Nottinghamshire have offered England outcast Alex Hales an arm round the shoulder as he seeks to rebuild his shattered career, while at the same time making it clear that he needs to deliver on the field if he is to secure his future at the county.
Hales saw his desire to be back on the field after his expulsion from England's World Cup squad thwarted as rain washed out Nottinghamshire's Royal London One-Day Cup tie against Durham at Grantham Cricket Club, but Mick Newell, Nottinghamshire's director of cricket, made it clear that the batsman had been welcomed back into the fold following his 21-day suspension for a second recreational drug offence.
"Alex knows how we feel about the way he has behaved, that it fell way short of what we expect at the club, but he is very contrite about it and we are all going to work together to make sure it doesn't happen again," Newell said.
"His relationship with our dressing room is very good. Whenever he plays for us, he is always the same sort of character, the lads enjoy his company back in the changing rooms.
"They want to see him do well and whenever he comes back in I think his record for Notts shows that he is totally committed to playing whenever he is available."
Hales's latest misdemeanour, which follows his involvement with the brawl that ended with team-mate Ben Stokes in court on affray charges (from which was acquitted last year), brought a scathing condemnation from Eoin Morgan on the eve of England's ODI against Ireland, the team's captain speaking of a "breakdown in trust" between Hales and the other players.
But Newell rejected the notion that the batsman was a character who deserved to be ostracised. "I understand what the England players have done and I respect the decision they have made," Newell said.
"But I've known him for 12 years and as a character, I don't see him as the bad boy of cricket at all. He's just made poor decisions, mistakes. He realises now that he can't afford to make those mistakes again.
"What a price he has paid. He has been left out of the World Cup squad. That's as bad a penalty as I can think of for anybody in cricket. But we have tried to make him aware that we want to support him. Ultimately, though, they are his decisions and his lifestyle has to be the right one."
Nonetheless, while stopping short of issuing him with a final warning, the county has made it clear that Hales must also make a meaningful contribution on the field, in the job he is paid to do, if he is to secure a contract beyond his current deal, which expires at the end of this season.
Because he is on a white ball-only contract, that means making an immediate impact in what remains of the Royal London Cup, followed by a major contribution to Nottinghamshire's campaign in the Vitality Blast T20.

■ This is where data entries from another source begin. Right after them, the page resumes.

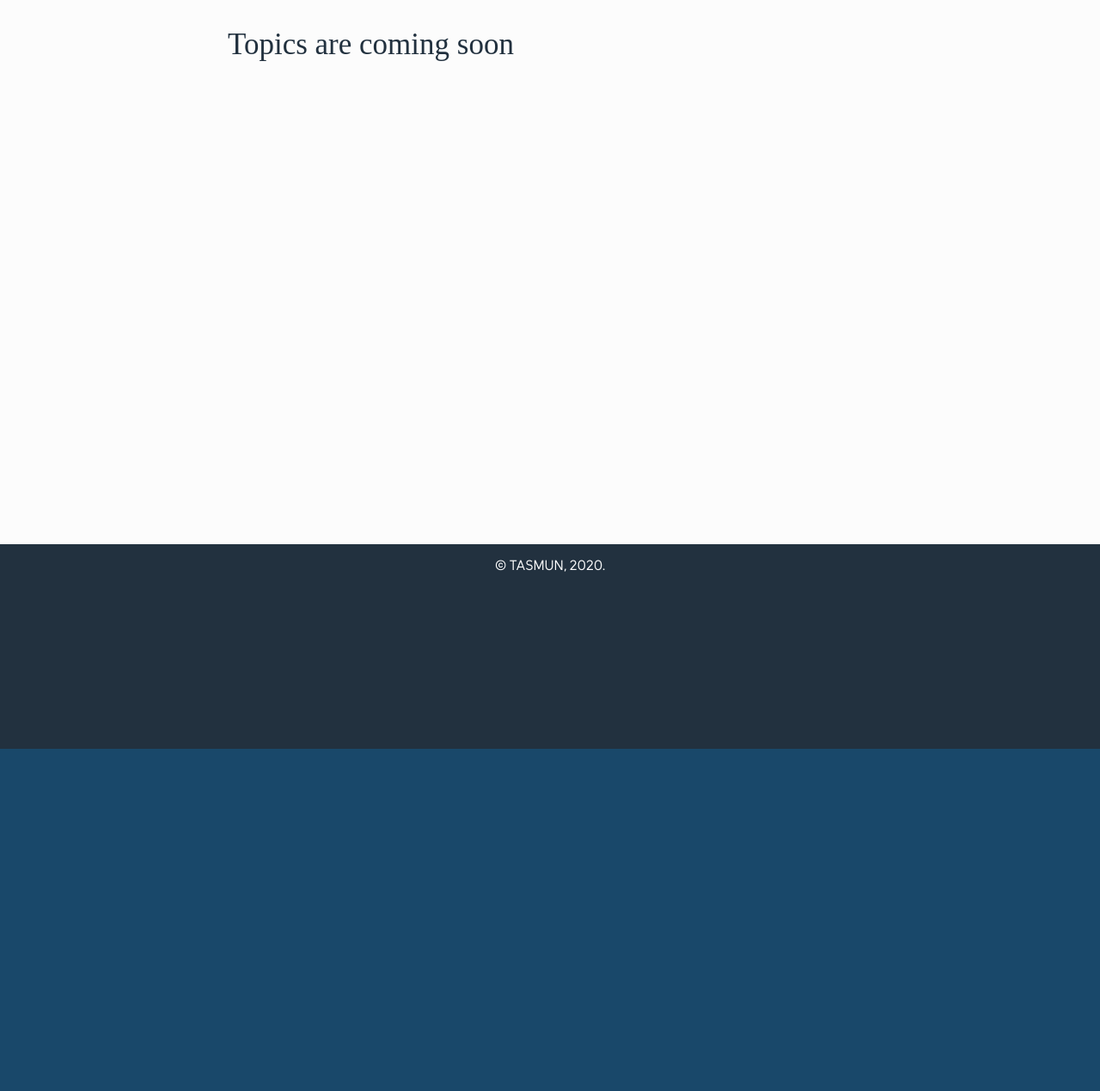
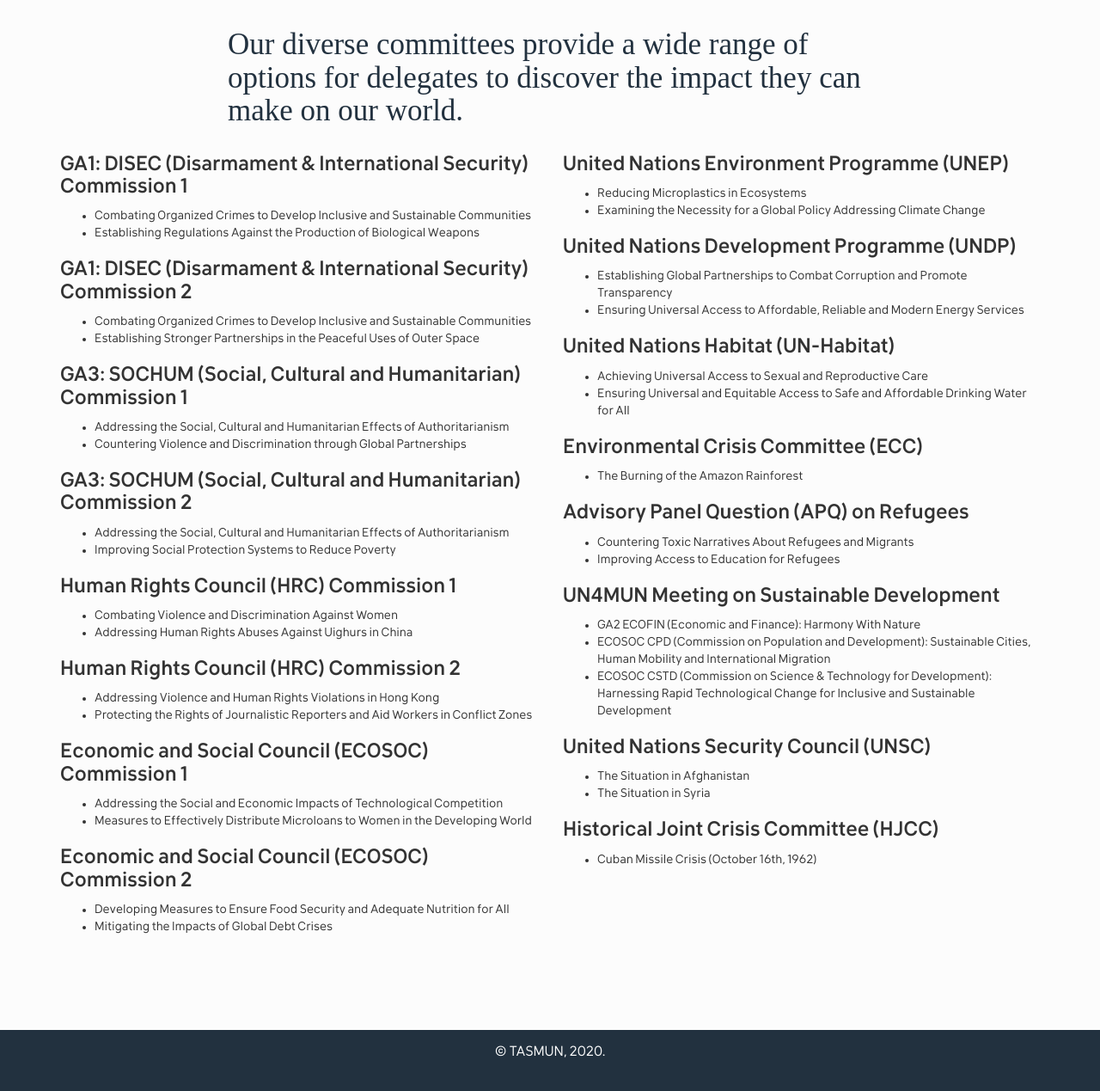
Before and after one commit to alexandernext/tasmun, a Jekyll site: the page built from committees.html, in a window 1280 px wide. Shown: the part 268-1537 px from the top of the page at 86% size. Built offline with Jekyll 4.4.1, drawn with Linux system fonts in a browser that asks for light colours; some web fonts are replaced.

Commit message:
updated topics

```diff
--- a/committees.html
+++ b/committees.html
@@ -4,283 +4,218 @@
 ---
 
 <div class="col-md-8 col-md-offset-2">
-  <div style="height:500px">
+  <div>
     <h2>
-      Topics are coming soon
+      Our diverse committees provide a wide range of options for delegates to
+      discover the impact they can make on our world.
     </h2>
   </div>
 </div>
 
-<!-- <div class="col-md-6">
+<div class="col-md-6">
   <div class="item">
-    <h3 class="item-title">General Assembly 1: Disarmament</h3>
+    <h3 class="item-title">
+      GA1: DISEC (Disarmament & International Security) Commission 1
+    </h3>
     <ul>
       <li>
-        <a href="assets/reports/GA1_1.pdf"
-          >Measures to Restrict the Use of Conventional Weapons</a
-        >
+        Combating Organized Crimes to Develop Inclusive and Sustainable
+        Communities
       </li>
       <li>
-        <a href="assets/reports/GA1_2.pdf"
-          >Addressing the Role of the Global Arms Trade in Fueling and
-          Sustaining Armed Conflict in the Developing World *</a
-        >
-      </li>
-      <li>
-        <a href="assets/reports/GA1_3.pdf"
-          >Providing Measures to Protect Nations from Foreign Intelligence
-          Activities and Espionage</a
-        >
+        Establishing Regulations Against the Production of Biological Weapons
+
       </li>
     </ul>
   </div>
   <div class="item">
     <h3 class="item-title">
-      General Assembly 3: Social, Cultural, and Humanitarian Issues
+      GA1: DISEC (Disarmament & International Security) Commission 2
     </h3>
     <ul>
       <li>
-        <a href="assets/reports/GA3_1.pdf"
-          >Safeguarding the Cultural Heritage of Different Communities *</a
-        >
+        Combating Organized Crimes to Develop Inclusive and Sustainable
+        Communities
       </li>
       <li>
-        <a href="assets/reports/GA3_2.pdf"
-          >Countering Unfair Treatment and Discrimination Against Individuals
-          with Physical/Mental Disabilities and Inherited Disorders</a
-        >
-      </li>
-      <li>
-        <a href="assets/reports/GA3_3.pdf"
-          >Measures to Reduce the Incidence of Hate Crimes</a
-        >
+        Establishing Stronger Partnerships in the Peaceful Uses of Outer Space
+
       </li>
     </ul>
   </div>
   <div class="item">
     <h3 class="item-title">
-      General Assembly 4: Special Political and Decolonization
+      GA3: SOCHUM (Social, Cultural and Humanitarian) Commission 1
     </h3>
     <ul>
       <li>
-        <a href="assets/reports/SPECPOL_1.pdf"
-          >Ensuring the Safe Removal of Unexploded Ordnance (UXO) in Former
-          Conflict Zones *</a
-        >
+        Addressing the Social, Cultural and Humanitarian Effects of
+        Authoritarianism
       </li>
       <li>
-        <a href="assets/reports/SPECPOL_2.pdf"
-          >International Cooperation in the Peaceful Uses of Outer Space</a
-        >
-      </li>
-      <li>
-        <a href="assets/reports/SPECPOL_3.pdf"
-          >The Question of China’s One Belt, One Road Initiative</a
-        >
-      </li>
-    </ul>
-  </div>
-  <div class="item">
-    <h3 class="item-title">Human Rights Council</h3>
-    <ul>
-      <li>
-        <a href="assets/reports/HRC_1.pdf"
-          >Eliminating Abuse and Exploitation of Children in Religious,
-          Commercial, and Military settings</a
-        >
-      </li>
-      <li>
-        <a href="assets/reports/HRC_2.pdf"
-          >Measures to Mitigate the Negative Impact of Voluntourism *</a
-        >
-      </li>
-      <li>
-        <a href="assets/reports/HRC_3.pdf"
-          >Reforming the Criminal Justice System and Developing Alternatives to
-          Imprisonment</a
-        >
-      </li>
-    </ul>
-  </div>
-  <div class="item">
-    <h3 class="item-title">Economic and Social Council</h3>
-    <ul>
-      <li>
-        <a href="assets/reports/ECOSOC_1.pdf"
-          >Promoting Cooperation Between Countries of the Global South
-          (South-South cooperation) for Development</a
-        >
-      </li>
-      <li>
-        <a href="assets/reports/ECOSOC_2.pdf"
-          >Supporting Sustainable and Resilient Societies in Urban Communities
-          *</a
-        >
-      </li>
-      <li>
-        <a href="assets/reports/ECOSOC_3.pdf"
-          >Development of National and International Regulations for Youth work
-          and Entrepreneurship *</a
-        >
-      </li>
-    </ul>
-  </div>
-  <div class="item">
-    <h3 class="item-title">United Nations Development Programme</h3>
-    <ul>
-      <li>
-        <a href="assets/reports/UNDP_1.pdf"
-          >Implementing the United Nations Framework Convention on Climate
-          Change (UNFCC) for Reducing Emissions from Deforestation and Forest
-          Degradation (REDD+)</a
-        >
-      </li>
-      <li>
-        <a href="assets/reports/UNDP_2.pdf"
-          >Reducing Political Corruption in Developing Nations</a
-        >
-      </li>
-      <li>
-        <a href="assets/reports/UNDP_3.pdf"
-          >Strengthening Prevention Methods for Natural Disasters and Relief
-          Assistance *</a
-        >
-      </li>
-    </ul>
-  </div>
-</div>
-<div class="col-md-6">
-  <div class="item">
-    <h3 class="item-title">United Nations Environment Programme</h3>
-    <ul>
-      <li>
-        <a href="assets/reports/UNEP_1.pdf"
-          >Implementing Measures to Improve International Cooperation to Reduce
-          the Use of Plastic *</a
-        >
-      </li>
-      <li>
-        <a href="assets/reports/UNEP_2.pdf"
-          >Promoting the Use of Renewable Energy</a
-        >
-      </li>
-      <li>
-        <a href="assets/reports/UNEP_3.pdf"
-          >Implementing Measures to Improve Sustainable Agricultural
-          Productivity</a
-        >
-      </li>
-    </ul>
-  </div>
-  <div class="item">
-    <h3 class="item-title">World Health Organization</h3>
-    <ul>
-      <li>
-        <a href="assets/reports/WHO_1.pdf"
-          >Addressing the Mental Health of Refugees and Migrants</a
-        >
-      </li>
-      <li>
-        <a href="assets/reports/WHO_2.pdf"
-          >Establishing and Improving Sustainable Healthcare Systems in
-          Developing Countries *</a
-        >
-      </li>
-      <li>
-        <a href="assets/reports/WHO_3.pdf"
-          >Combating Stigmatization of HIV/AIDS in Western and Southern Africa
-        </a>
-      </li>
-    </ul>
-  </div>
-  <div class="item">
-    <h3 class="item-title">UN Habitat</h3>
-    <ul>
-      <li>
-        <a href="assets/reports/UNHabitat_1.pdf"
-          >Improving Living Conditions in Urban Slums *</a
-        >
-      </li>
-      <li>
-        <a href="assets/reports/UNHabitat_2.pdf"
-          >Improving Urban planning and Design on National Frameworks *</a
-        >
-      </li>
-      <li>
-        <a href="assets/reports/UNHabitat_3.pdf"
-          >Improving Socioeconomic Conditions for Indigenous People through
-          Ensuring the Right to Self-Determination *</a
-        >
+        Countering Violence and Discrimination through Global Partnerships
       </li>
     </ul>
   </div>
   <div class="item">
     <h3 class="item-title">
-      The Commission on Crime Prevention and Criminal Justice (APQ)
+      GA3: SOCHUM (Social, Cultural and Humanitarian) Commission 2
     </h3>
     <ul>
       <li>
-        <a href="assets/reports/APQ_1.pdf"
-          >Encouraging a Shift to the Alternative Development Approach in Crop
-          Management *</a
-        >
+        Addressing the Social, Cultural and Humanitarian Effects of
+        Authoritarianism
       </li>
       <li>
-        <a href="assets/reports/APQ_2.pdf"
-          >Safeguarding of Sports from Corruption on the Global Level
-        </a>
+        Improving Social Protection Systems to Reduce Poverty
+      </li>
+    </ul>
+  </div>
+  <div class="item">
+    <h3 class="item-title">Human Rights Council (HRC) Commission 1</h3>
+    <ul>
+      <li>
+        Combating Violence and Discrimination Against Women
       </li>
       <li>
-        <a href="assets/reports/APQ_3.pdf"
-          >Combating Wildlife and Forest Crime</a
-        >
+        Addressing Human Rights Abuses Against Uighurs in China
+      </li>
+    </ul>
+  </div>
+  <div class="item">
+    <h3 class="item-title">Human Rights Council (HRC) Commission 2</h3>
+    <ul>
+      <li>
+        Addressing Violence and Human Rights Violations in Hong Kong
+      </li>
+      <li>
+        Protecting the Rights of Journalistic Reporters and Aid Workers in
+        Conflict Zones
       </li>
     </ul>
   </div>
   <div class="item">
     <h3 class="item-title">
-      United Nations Commission on the Status of Women (UN4MUN)
+      Economic and Social Council (ECOSOC) Commission 1
     </h3>
     <ul>
       <li>
-        <a href="assets/reports/UNCSW.pdf"
-          >Ensuring Legal and Economic Equality for All Women *</a
-        >
+        Addressing the Social and Economic Impacts of Technological Competition
+
+      </li>
+      <li>
+        Measures to Effectively Distribute Microloans to Women in the Developing
+        World
       </li>
     </ul>
   </div>
   <div class="item">
-    <h3 class="item-title">Security Council</h3>
+    <h3 class="item-title">
+      Economic and Social Council (ECOSOC) Commission 2
+    </h3>
     <ul>
       <li>
-        <a href="assets/reports/SC_1.pdf"
-          >The Question of Reforming the Security Council Framework</a
-        >
+        Developing Measures to Ensure Food Security and Adequate Nutrition for
+        All
       </li>
       <li>
-        <a href="assets/reports/SC_2.pdf"
-          >Addressing the Genocide in Xinjiang</a
-        >
+        Mitigating the Impacts of Global Debt Crises
+      </li>
+    </ul>
+  </div>
+
+
+</div>
+<div class="col-md-6">
+  <div class="item">
+    <h3 class="item-title">United Nations Environment Programme (UNEP)</h3>
+    <ul>
+      <li>
+        Reducing Microplastics in Ecosystems
       </li>
       <li>
-        <a href="assets/reports/SC_3.pdf"
-          >Improving the Impact and Effectiveness of Peacekeeping in Central
-          Africa *</a
-        >
+        Examining the Necessity for a Global Policy Addressing Climate Change
+
       </li>
     </ul>
   </div>
   <div class="item">
-    <h3 class="item-title">Historical Join Crisis Committee (Year 1954)</h3>
+    <h3 class="item-title">
+      United Nations Development Programme (UNDP)
+    </h3>
     <ul>
-      <li><a href="assets/reports/HJCC.pdf">First Taiwan Strait Crisis</a></li>
+      <li>
+        Establishing Global Partnerships to Combat Corruption and Promote
+        Transparency
+      </li>
+      <li>
+        Ensuring Universal Access to Affordable, Reliable and Modern Energy
+        Services
+      </li>
     </ul>
   </div>
   <div class="item">
-    <h3 class="item-title">International Criminal Court</h3>
+    <h3 class="item-title">
+      United Nations Habitat (UN-Habitat)
+    </h3>
+    <ul>
+      <li>
+        Achieving Universal Access to Sexual and Reproductive Care
+      </li>
+      <li>
+        Ensuring Universal and Equitable Access to Safe and Affordable Drinking
+        Water for All
+      </li>
+    </ul>
+  </div>
+  <div class="item">
+    <h3 class="item-title">Environmental Crisis Committee (ECC)</h3>
+    <ul>
+      <li>
+        The Burning of the Amazon Rainforest
+      </li>
+    </ul>
+  </div>
+  <div class="item">
+    <h3 class="item-title">Advisory Panel Question (APQ) on Refugees</h3>
+    <ul>
+      <li>Countering Toxic Narratives About Refugees and Migrants </li>
+      <li>Improving Access to Education for Refugees </li>
+    </ul>
+  </div>
+  <div class="item">
+    <h3 class="item-title">UN4MUN Meeting on Sustainable Development</h3>
+    <ul>
+      <li>GA2 ECOFIN (Economic and Finance): Harmony With Nature</li>
+      <li>
+        ECOSOC CPD (Commission on Population and Development): Sustainable
+        Cities, Human Mobility and International Migration
+      </li>
+      <li>
+        ECOSOC CSTD (Commission on Science & Technology for Development):
+        Harnessing Rapid Technological Change for Inclusive and Sustainable
+        Development
+      </li>
+    </ul>
+  </div>
+  <div class="item">
+    <h3 class="item-title">
+      United Nations Security Council (UNSC)
+    </h3>
+    <ul>
+      <li>
+        The Situation in Afghanistan
+      </li>
+      <li>
+        The Situation in Syria
+      </li>
+    </ul>
+  </div>
+  <div class="item">
+    <h3 class="item-title">Historical Joint Crisis Committee (HJCC)</h3>
+      <ul>
+        <li>Cuban Missile Crisis (October 16th, 1962)</li>
+      </ul>
+    </h3>
   </div>
 </div>
-<div class="col-sm-12">
-  Every committee labeled with an * is related to TASMUN's SDG focus for this
-  year
-</div> -->
--- a/secretariat.html
+++ b/secretariat.html
@@ -148,7 +148,7 @@
   <div class="item row photo-item">
     <div class="col-sm-6">
       <h3 class="item-title">Baltazar Zuniga R</h3>
-      <h4 class="item-subtitle">Technology Director</h4>
+      <h4 class="item-subtitle">Deputy Secretary General og Technology</h4>
       <p>Hello, I am in charge of updating the website. This my second year as technology director, and it’s nice to once again have the opportunity to update the TASMUN website.</p>
     </div>
     <div class="col-lg-6">
```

"He will have two, hopefully three 50-over matches if we get to the final, and then at least 14 T20 matches," Newell said. "If he has an impact on our season like he did in 2017, when we won both white-ball trophies, then that is the best he can possibly hope for.
"If that comes combined with him understanding that he needs the network of support we put in place around him, to ensure that he makes better decisions in the future, as he is well aware he must, if that all falls into place then there is no reason why he can't play for Notts for a number of years.
"We are hopeful he is going to have a really good summer and we will sit down and talk to him at some point in August-September time."
Newell admitted he was unhappy he was not allowed to be clear about the reason for Hales's absence from the county's early one-day fixtures, which he had to say was for "personal reasons" because of the ECB's confidentiality agreement with the Professional Cricketers' Association (PCA) over recreational drug offences.
"There is a process in place agreed by the ECB and the PCA that you have to adhere to and we were as honest as we felt that we could be, given that," he said. "But it created a vacuum of information where you couldn't tell people why Alex was not playing. I don't like being in a position where I have to say 'no comment' but you have to stick to the policy. It was not ideal."